[Records for the task]

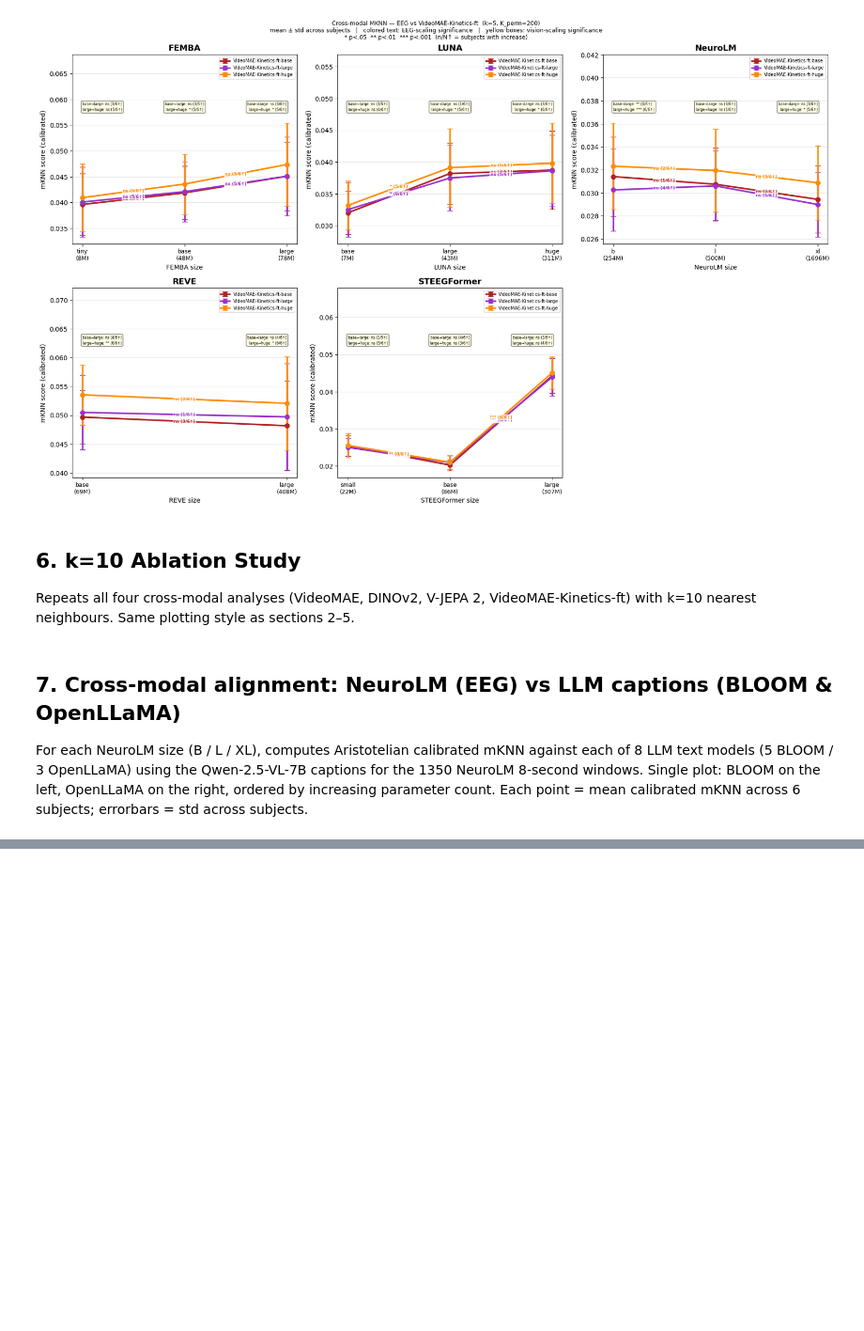
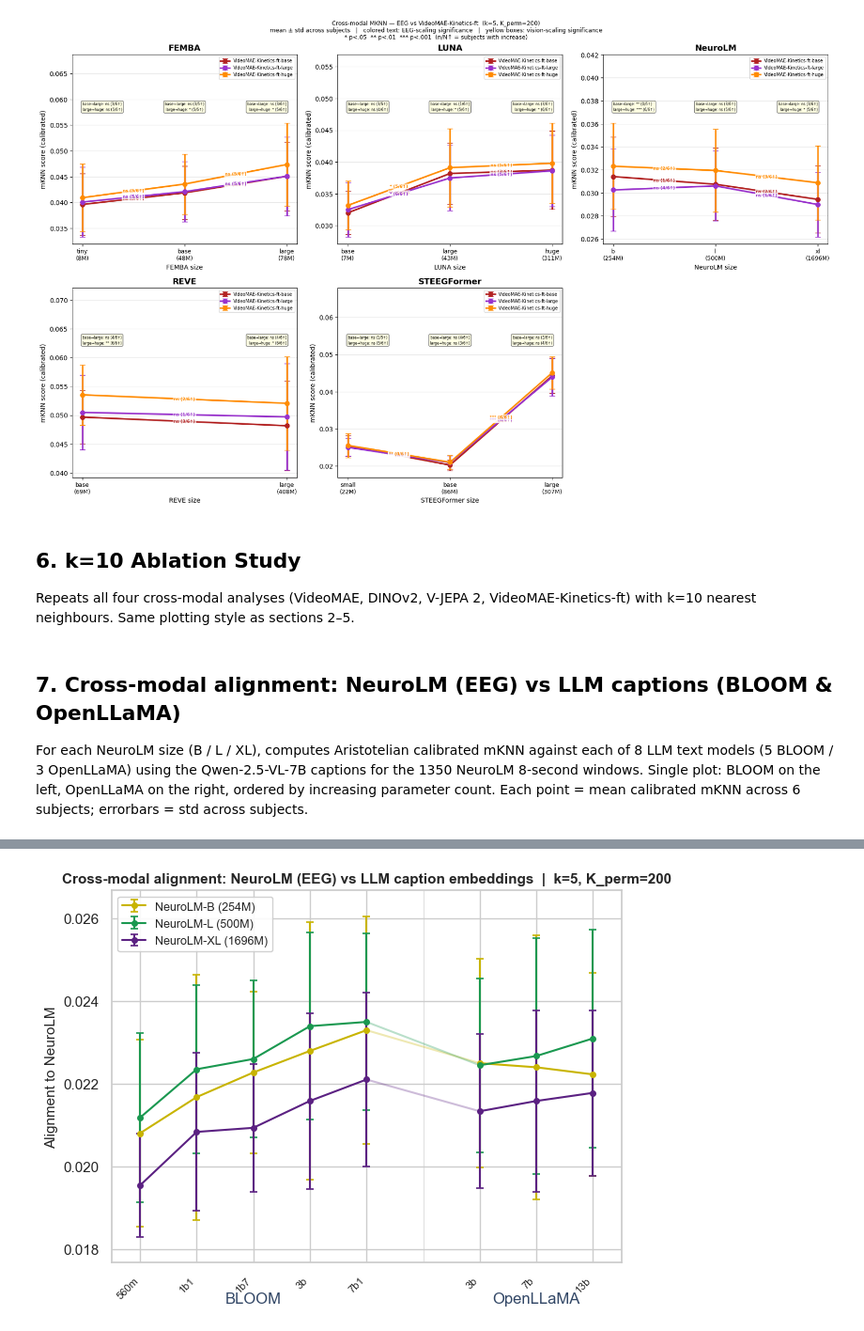
Before and after one commit to nwaehner/platonic-brain, a Jupyter notebook: notebooks/analyze_mknn_hf.ipynb, the cells around one changed output, grey strips where cells are left out. Shown at 94% size. Saved outputs shown, nothing was run; the diff lists cells and outputs as text; code cells hidden in the pictures; blank space fills up the shorter version.

```diff
--- a/notebooks/analyze_mknn_hf.ipynb
+++ b/notebooks/analyze_mknn_hf.ipynb
@@ -718,65 +707,101 @@ sns.set_theme(style='whitegrid')
 def plot_llm_alignment(cross_data, bloom_stems, ollama_stems,
                        ylabel='Alignment to NeuroLM', title=''):
     """
-    Aristotelian-paper style LLM alignment plot:
-      • Circles + solid lines = mean calibrated mKNN across subjects
-      • Diamonds (no line)    = individual subject scores
-      • X-ticks: family name on every tick, one-tick gap between families
+    Aristotelian-paper style LLM alignment plot (mirrors _render_alignment_by_family):
+      • Solid lines + errorbars within each model family
+      • Transparent connecting line (alpha=0.3) between BLOOM → OpenLLaMA
+      • Tight ylim with 8% padding; square-ish figure
+      • Size labels on x-ticks, family names via annotate below
+      • Vertical separator between families
     """
     neuro_sizes = EEG['neurolm']['sizes']           # ['b', 'l', 'xl']
     colors      = {'b': '#c8b400', 'l': '#1a9850', 'xl': '#5b2182'}
-    labels      = {sz: f'NeuroLM-{sz.upper()} ({PARAMS["neurolm"][sz]}M)'
+    size_labels = {sz: 'NeuroLM-' + sz.upper() + ' (' + str(PARAMS['neurolm'][sz]) + 'M)'
                    for sz in neuro_sizes}
 
-    # X positions: BLOOM at 0-4, gap at 5, OpenLLaMA at 6-8
-    bloom_x   = np.arange(len(bloom_stems))                          # 0..4
-    ollama_x  = np.arange(len(bloom_stems) + 1,
-                           len(bloom_stems) + 1 + len(ollama_stems)) # 6..8
-    x_all     = np.concatenate([bloom_x, ollama_x])
+    # X positions: BLOOM at 0..4, gap at 5, OpenLLaMA at 6..8
+    bloom_x  = np.arange(len(bloom_stems))
+    ollama_x = np.arange(len(bloom_stems) + 1,
+                          len(bloom_stems) + 1 + len(ollama_stems))
+    x_all    = np.concatenate([bloom_x, ollama_x])
     all_stems = bloom_stems + ollama_stems
 
+    # (stem_slice_start, stem_slice_end, x_positions)
+    family_ranges = [
+        (0,               len(bloom_stems),  bloom_x),
+        (len(bloom_stems), len(all_stems),   ollama_x),
+    ]
+
+    fig, ax = plt.subplots(figsize=(7, 6))
+
+    all_means, all_stds = [], []
+    for sz in neuro_sizes:
+        c     = colors[sz]
+        means = np.array([cross_data[(sz, s)]['s_cal'].mean() for s in all_stems])
+        stds  = np.array([cross_data[(sz, s)]['s_cal'].std()  for s in all_stems])
+        all_means.append(means)
+        all_stds.append(stds)
+
+        # Within-family: solid line + errorbars
+        first = True
+        for start, end, xg in family_ranges:
+            ax.errorbar(xg, means[start:end], yerr=stds[start:end],
+                        color=c, lw=1.5, marker='o', ms=4,
+                        capsize=3, capthick=1.2, zorder=4,
+                        label=size_labels[sz] if first else None)
+            first = False
+
+        # Between families: transparent connector
+        for i in range(len(family_ranges) - 1):
+            _, end1, xg1 = family_ranges[i]
+            start2, _, xg2 = family_ranges[i + 1]
+            ax.plot([xg1[-1], xg2[0]], [means[end1 - 1], means[start2]],
+                    '-', color=c, lw=1.5, alpha=0.3, zorder=3)
+
+    # Tight ylim
+    hi = max((m + s).max() for m, s in zip(all_means, all_stds))
+    lo = min((m - s).min() for m, s in zip(all_means, all_stds))
+    pad = 0.08 * (hi - lo) if hi > lo else 0.02
+    ax.set_ylim(lo - pad, hi + pad)
+
+    # X-ticks: short size labels, rotated
     def short(stem):
         return stem.replace('bloomz-', '').replace('open_llama_', '')
 
-    def tick_label(i, stem):
-        family = 'BLOOM' if i < len(bloom_stems) else 'OpenLLaMA'
-        return f'{family}\n{short(stem)}'
-
-    fig, ax = plt.subplots(figsize=(11, 5))
-
-    for sz in neuro_sizes:
-        c     = colors[sz]
-        means = []
-        for xi, (xpos, stem) in enumerate(zip(x_all, all_stems)):
-            scores = cross_data[(sz, stem)]['s_cal']   # (S,)
-            means.append(scores.mean())
-            ax.scatter([xpos] * len(scores), scores,
-                       color=c, marker='D', s=22, alpha=0.45, zorder=3, linewidths=0)
-        ax.plot(x_all, means, color=c, lw=2, marker='o', ms=6,
-                zorder=4, label=labels[sz])
-
-    tick_labels = [tick_label(i, s) for i, s in enumerate(all_stems)]
     ax.set_xticks(x_all)
-    ax.set_xticklabels(tick_labels, fontsize=8.5)
+    ax.set_xticklabels([short(s) for s in all_stems],
+                       fontsize=8, rotation=45, ha='right')
     ax.set_xlim(-0.5, ollama_x[-1] + 0.5)
 
+    # Family name annotations below x-ticks (Aristotelian style)
+    for center, name in [(bloom_x.mean(), 'BLOOM'), (ollama_x.mean(), 'OpenLLaMA')]:
+        ax.annotate(name, xy=(center, 0), xycoords=('data', 'axes fraction'),
+                    xytext=(0, -22), textcoords='offset points',
+                    ha='center', va='top', fontsize=12,
+                    fontweight='medium', color='#324766')
+
+    # Vertical separator between families
+    ax.axvline((bloom_x[-1] + ollama_x[0]) / 2,
+               color='#E0E0E0', linewidth=0.8, zorder=0)
+
     ax.set_ylabel(ylabel, fontsize=11)
-    ax.set_ylim(bottom=0)
     ax.legend(fontsize=9, framealpha=0.9)
     if title:
-        ax.set_title(title, fontsize=12, fontweight='bold')
+        ax.set_title(title, fontsize=11, fontweight='bold')
 
-    plt.tight_layout()
+    plt.subplots_adjust(bottom=0.22)
     plt.savefig('neurolm_vs_llms_mknn.png', dpi=150, bbox_inches='tight')
     plt.show()
 
 
 plot_llm_alignment(
     cross_llm, BLOOM_STEMS, OPENLLAMA_STEMS,
     ylabel='Alignment to NeuroLM',
     title=f'Cross-modal alignment: NeuroLM (EEG) vs LLM caption embeddings'
           f'  |  k={K_MKNN}, K_perm={K_PERM}',
 )
+# %% [output]
+[figure, added]
 # %%
 # ── Simulated-data demo — run this to check the plot format ──────────────────
 _rng  = np.random.default_rng(7)
```
Also changed, not shown: parts of 8 cells of this notebook.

[/Records for the task]

The response must match the listing exactly, except that pictures are removed.

Answer below:
Before and after one commit to nwaehner/platonic-brain, a Jupyter notebook: notebooks/analyze_mknn_hf.ipynb, the cells around one changed output, grey strips where cells are left out. Shown at 94% size. Saved outputs shown, nothing was run; the diff lists cells and outputs as text; code cells hidden in the pictures; blank space fills up the shorter version.

```diff
--- a/notebooks/analyze_mknn_hf.ipynb
+++ b/notebooks/analyze_mknn_hf.ipynb
@@ -718,65 +707,101 @@ sns.set_theme(style='whitegrid')
 def plot_llm_alignment(cross_data, bloom_stems, ollama_stems,
                        ylabel='Alignment to NeuroLM', title=''):
     """
-    Aristotelian-paper style LLM alignment plot:
-      • Circles + solid lines = mean calibrated mKNN across subjects
-      • Diamonds (no line)    = individual subject scores
-      • X-ticks: family name on every tick, one-tick gap between families
+    Aristotelian-paper style LLM alignment plot (mirrors _render_alignment_by_family):
+      • Solid lines + errorbars within each model family
+      • Transparent connecting line (alpha=0.3) between BLOOM → OpenLLaMA
+      • Tight ylim with 8% padding; square-ish figure
+      • Size labels on x-ticks, family names via annotate below
+      • Vertical separator between families
     """
     neuro_sizes = EEG['neurolm']['sizes']           # ['b', 'l', 'xl']
     colors      = {'b': '#c8b400', 'l': '#1a9850', 'xl': '#5b2182'}
-    labels      = {sz: f'NeuroLM-{sz.upper()} ({PARAMS["neurolm"][sz]}M)'
+    size_labels = {sz: 'NeuroLM-' + sz.upper() + ' (' + str(PARAMS['neurolm'][sz]) + 'M)'
                    for sz in neuro_sizes}
 
-    # X positions: BLOOM at 0-4, gap at 5, OpenLLaMA at 6-8
-    bloom_x   = np.arange(len(bloom_stems))                          # 0..4
-    ollama_x  = np.arange(len(bloom_stems) + 1,
-                           len(bloom_stems) + 1 + len(ollama_stems)) # 6..8
-    x_all     = np.concatenate([bloom_x, ollama_x])
+    # X positions: BLOOM at 0..4, gap at 5, OpenLLaMA at 6..8
+    bloom_x  = np.arange(len(bloom_stems))
+    ollama_x = np.arange(len(bloom_stems) + 1,
+                          len(bloom_stems) + 1 + len(ollama_stems))
+    x_all    = np.concatenate([bloom_x, ollama_x])
     all_stems = bloom_stems + ollama_stems
 
+    # (stem_slice_start, stem_slice_end, x_positions)
+    family_ranges = [
+        (0,               len(bloom_stems),  bloom_x),
+        (len(bloom_stems), len(all_stems),   ollama_x),
+    ]
+
+    fig, ax = plt.subplots(figsize=(7, 6))
+
+    all_means, all_stds = [], []
+    for sz in neuro_sizes:
+        c     = colors[sz]
+        means = np.array([cross_data[(sz, s)]['s_cal'].mean() for s in all_stems])
+        stds  = np.array([cross_data[(sz, s)]['s_cal'].std()  for s in all_stems])
+        all_means.append(means)
+        all_stds.append(stds)
+
+        # Within-family: solid line + errorbars
+        first = True
+        for start, end, xg in family_ranges:
+            ax.errorbar(xg, means[start:end], yerr=stds[start:end],
+                        color=c, lw=1.5, marker='o', ms=4,
+                        capsize=3, capthick=1.2, zorder=4,
+                        label=size_labels[sz] if first else None)
+            first = False
+
+        # Between families: transparent connector
+        for i in range(len(family_ranges) - 1):
+            _, end1, xg1 = family_ranges[i]
+            start2, _, xg2 = family_ranges[i + 1]
+            ax.plot([xg1[-1], xg2[0]], [means[end1 - 1], means[start2]],
+                    '-', color=c, lw=1.5, alpha=0.3, zorder=3)
+
+    # Tight ylim
+    hi = max((m + s).max() for m, s in zip(all_means, all_stds))
+    lo = min((m - s).min() for m, s in zip(all_means, all_stds))
+    pad = 0.08 * (hi - lo) if hi > lo else 0.02
+    ax.set_ylim(lo - pad, hi + pad)
+
+    # X-ticks: short size labels, rotated
     def short(stem):
         return stem.replace('bloomz-', '').replace('open_llama_', '')
 
-    def tick_label(i, stem):
-        family = 'BLOOM' if i < len(bloom_stems) else 'OpenLLaMA'
-        return f'{family}\n{short(stem)}'
-
-    fig, ax = plt.subplots(figsize=(11, 5))
-
-    for sz in neuro_sizes:
-        c     = colors[sz]
-        means = []
-        for xi, (xpos, stem) in enumerate(zip(x_all, all_stems)):
-            scores = cross_data[(sz, stem)]['s_cal']   # (S,)
-            means.append(scores.mean())
-            ax.scatter([xpos] * len(scores), scores,
-                       color=c, marker='D', s=22, alpha=0.45, zorder=3, linewidths=0)
-        ax.plot(x_all, means, color=c, lw=2, marker='o', ms=6,
-                zorder=4, label=labels[sz])
-
-    tick_labels = [tick_label(i, s) for i, s in enumerate(all_stems)]
     ax.set_xticks(x_all)
-    ax.set_xticklabels(tick_labels, fontsize=8.5)
+    ax.set_xticklabels([short(s) for s in all_stems],
+                       fontsize=8, rotation=45, ha='right')
     ax.set_xlim(-0.5, ollama_x[-1] + 0.5)
 
+    # Family name annotations below x-ticks (Aristotelian style)
+    for center, name in [(bloom_x.mean(), 'BLOOM'), (ollama_x.mean(), 'OpenLLaMA')]:
+        ax.annotate(name, xy=(center, 0), xycoords=('data', 'axes fraction'),
+                    xytext=(0, -22), textcoords='offset points',
+                    ha='center', va='top', fontsize=12,
+                    fontweight='medium', color='#324766')
+
+    # Vertical separator between families
+    ax.axvline((bloom_x[-1] + ollama_x[0]) / 2,
+               color='#E0E0E0', linewidth=0.8, zorder=0)
+
     ax.set_ylabel(ylabel, fontsize=11)
-    ax.set_ylim(bottom=0)
     ax.legend(fontsize=9, framealpha=0.9)
     if title:
-        ax.set_title(title, fontsize=12, fontweight='bold')
+        ax.set_title(title, fontsize=11, fontweight='bold')
 
-    plt.tight_layout()
+    plt.subplots_adjust(bottom=0.22)
     plt.savefig('neurolm_vs_llms_mknn.png', dpi=150, bbox_inches='tight')
     plt.show()
 
 
 plot_llm_alignment(
     cross_llm, BLOOM_STEMS, OPENLLAMA_STEMS,
     ylabel='Alignment to NeuroLM',
     title=f'Cross-modal alignment: NeuroLM (EEG) vs LLM caption embeddings'
           f'  |  k={K_MKNN}, K_perm={K_PERM}',
 )
+# %% [output]
+[figure, added]
 # %%
 # ── Simulated-data demo — run this to check the plot format ──────────────────
 _rng  = np.random.default_rng(7)
```
Also changed, not shown: parts of 8 cells of this notebook.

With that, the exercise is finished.